Let us welcome you to the official website of Kishegyes settlement!
Kishegyes lies in the heart of Bacska, on the two sides of the river Krivaja, embraced by the Telecska hills, half-way between Újvidék/Novi Sad and Szabadka/Subotica. The number of its inhabitants reaches 5800, mostly of Hungarian nationality but Serbs and Gypsies live here as well.
The name of the village appears for the first time in history in 1462 when king Mátyás presented his mother, Erzsébet Szilágyi with several farmsteads around Szabadka, Hegyesthwrol being one of them. The majority of the ancestors of those living here today arrived in the spring of 1769 from Szentandrás in Békés county. Our church, erected in honor of St Anna was consecrated in 1788. During the resettlement, the village was built along the Krivaja (Bácsér); in the beginning 170 people lived here. On 14 July 1849 it was near the village that Richard Guyon defeated the outnumbering army of governor Jelasics, and thus fought the last victorious battle of the Hugarian War of Independence.
In the past, the agricultural estate, the metal-processing factory and the brickyard have been of major importance. Today our state enterprises are privatized. Many local entrepreneurs are managing their businesses well. Our village has a kindergarten, an elementary school, a library and a health centre. The careers of many writers, artists, actors, musicians and journalists have started in the village. Lajkó Félix and Rúzsa Magdolna have also started their careers in Kishegyes. The prime mover of the cultural life is the Petőfi Sándor Community Centre. The football, chess and women’s handball sections are currently active within the Egység (Unity) Sport Association. Our annual programmes are the Dombos Fest, the Anna-days and the Csépe memorial day. The Szó-beszéd, the newspaper of the local citizens is issued on a monthly bases. Our volunteer fire brigade has a 140-year-long past. Several non-governmental organizations function successfully in the village.
The history of the village
Kishegyes lies in the middle of Bácska, in the caldron surrounded by the Telecska hills. It forms a municipality together with Lovćenac (Szikics) and Bácsfeketehegy. It is one of the smallest municipalities of the Autonomous Province if Vojvodina, it has an area of only 181 km2. Its residents are Hungarians, Montenegrins, Serbians and other nationalities.
The village called Hegyes appears for the first time in a document in 1476, without naming the shire, when the estates of the Maróthi family in the region of the Tisza river were counted. In this list, there are: Szegegyház, Feketeegyház, Ket-Sopronya, Kutas, Nagyhegyes and Kishegyes. It can be concluded from the position of the other villages that Nagyhegyes and Kishegyes were beyond doubt situated in the place of what is today Kishegyes. However, there is a document from 14 years before, which mentions a farmstead called Hegyesthurol. On 16 February 1462 King Mátyas gave the settlements listed in the document as a present to his mother, Erzsébet

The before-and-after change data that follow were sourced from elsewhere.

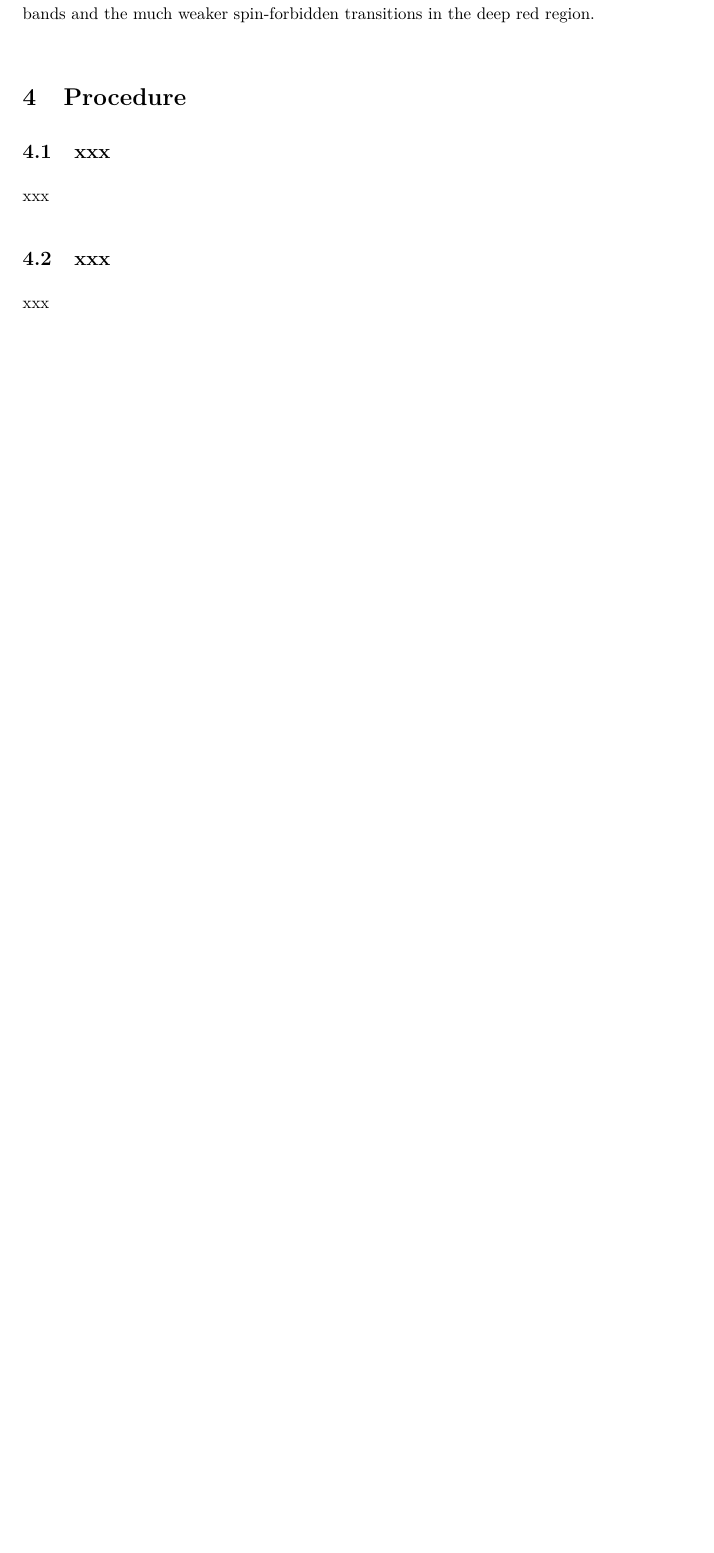
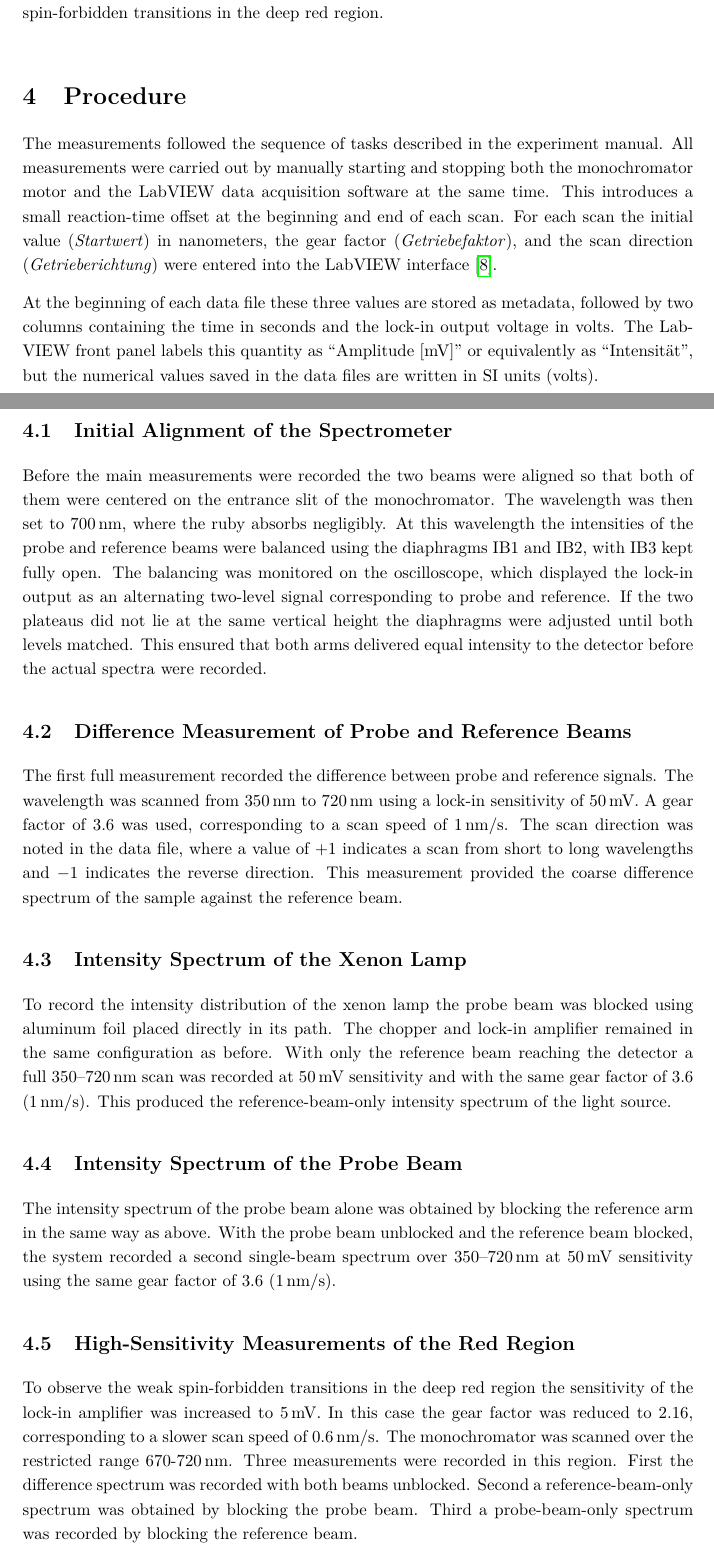
Before and after one commit to cembomembo/FP-Isolatorkristall, a LaTeX document (Evaluation/Evaluation_ISO.tex): part of page 10 of 13 before the commit and two parts of pages 11 and 12 of 16 after it, the two joined at a grey line, cut so that both start at the same text, the shorter picture padded with empty space. Compiled offline with pdfLaTeX.

Commit message:
Renewed Section 4

```diff
--- a/Evaluation/Evaluation_ISO.tex
+++ b/Evaluation/Evaluation_ISO.tex
@@ -362,11 +363,50 @@ This spectrum includes both the broad U and Y absorption bands and the much weak
 
 % --- Procedure ---
 \section{Procedure}
-\subsection{xxx}
 
-xxx
+The measurements followed the sequence of tasks described in the experiment manual.
+All measurements were carried out by manually starting and stopping both the monochromator motor and the LabVIEW data acquisition software at the same time.
+This introduces a small reaction-time offset at the beginning and end of each scan.
+For each scan the initial value (\textit{Startwert}) in nanometers, the gear factor (\textit{Getriebefaktor}), and the scan direction (\textit{Getrieberichtung}) were entered into the LabVIEW interface~\cite{ISO_Datenaufnahme}.
 
+At the beginning of each data file these three values are stored as metadata, followed by two columns containing the time in seconds and the lock-in output voltage in volts.
+The LabVIEW front panel labels this quantity as ``Amplitude [mV]'' or equivalently as ``Intensität'', but the numerical values saved in the data files are written in SI units (volts).
 
-\subsection{xxx}
+\subsection{Initial Alignment of the Spectrometer}
 
-xxx
+Before the main measurements were recorded the two beams were aligned so that both of them were centered on the entrance slit of the monochromator.
+The wavelength was then set to 700\,nm, where the ruby absorbs negligibly.
+At this wavelength the intensities of the probe and reference beams were balanced using the diaphragms IB1 and IB2, with IB3 kept fully open.
+The balancing was monitored on the oscilloscope, which displayed the lock-in output as an alternating two-level signal corresponding to probe and reference.
+If the two plateaus did not lie at the same vertical height the diaphragms were adjusted until both levels matched.
+This ensured that both arms delivered equal intensity to the detector before the actual spectra were recorded.
+
+\subsection{Difference Measurement of Probe and Reference Beams}
+
+The first full measurement recorded the difference between probe and reference signals.
+The wavelength was scanned from 350\,nm to 720\,nm using a lock-in sensitivity of 50\,mV.
+A gear factor of 3.6 was used, corresponding to a scan speed of 1\,nm/s.
+The scan direction was noted in the data file, where a value of $+1$ indicates a scan from short to long wavelengths and $-1$ indicates the reverse direction.
+This measurement provided the coarse difference spectrum of the sample against the reference beam.
+
+\subsection{Intensity Spectrum of the Xenon Lamp}
+
+To record the intensity distribution of the xenon lamp the probe beam was blocked using aluminum foil placed directly in its path.
+The chopper and lock-in amplifier remained in the same configuration as before.
+With only the reference beam reaching the detector a full 350–720\,nm scan was recorded at 50\,mV sensitivity and with the same gear factor of 3.6 (1\,nm/s).
+This produced the reference-beam-only intensity spectrum of the light source.
+
+\subsection{Intensity Spectrum of the Probe Beam}
+
+The intensity spectrum of the probe beam alone was obtained by blocking the reference arm in the same way as above.
+With the probe beam unblocked and the reference beam blocked, the system recorded a second single-beam spectrum over 350–720\,nm at 50\,mV sensitivity using the same gear factor of 3.6 (1\,nm/s).
+
+\subsection{High-Sensitivity Measurements of the Red Region}
+
+To observe the weak spin-forbidden transitions in the deep red region the sensitivity of the lock-in amplifier was increased to 5\,mV.
+In this case the gear factor was reduced to 2.16, corresponding to a slower scan speed of 0.6\,nm/s.
+The monochromator was scanned over the restricted range 670-720\,nm.
+Three measurements were recorded in this region.
+First the difference spectrum was recorded with both beams unblocked.
+Second a reference-beam-only spectrum was obtained by blocking the probe beam.
+Third a probe-beam-only spectrum was recorded by blocking the reference beam.
```
Also changed, not shown: Evaluation/references.bib (+9 -0 lines), Evaluation/Evaluation_ISO.tex (50 more changed lines).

The Church of Saint Anne
The village got its first house of prayer in 1771, and in 1788 the squire and the chamber built the church. It was erected in honor of Saint Anne, it is 35 m long, 13 m wide, its tower is 35 m long, and its whole area is 526 m2. Its organ, which is still in function, was made by István Kovács from Szeged. The church has undergone several reconstructions. The last major reconstruction was in 1939, when the side-altars and the pulpit were put to their present place.
Apart from the main altar, there are three side-altars, built in a simplified Baroque style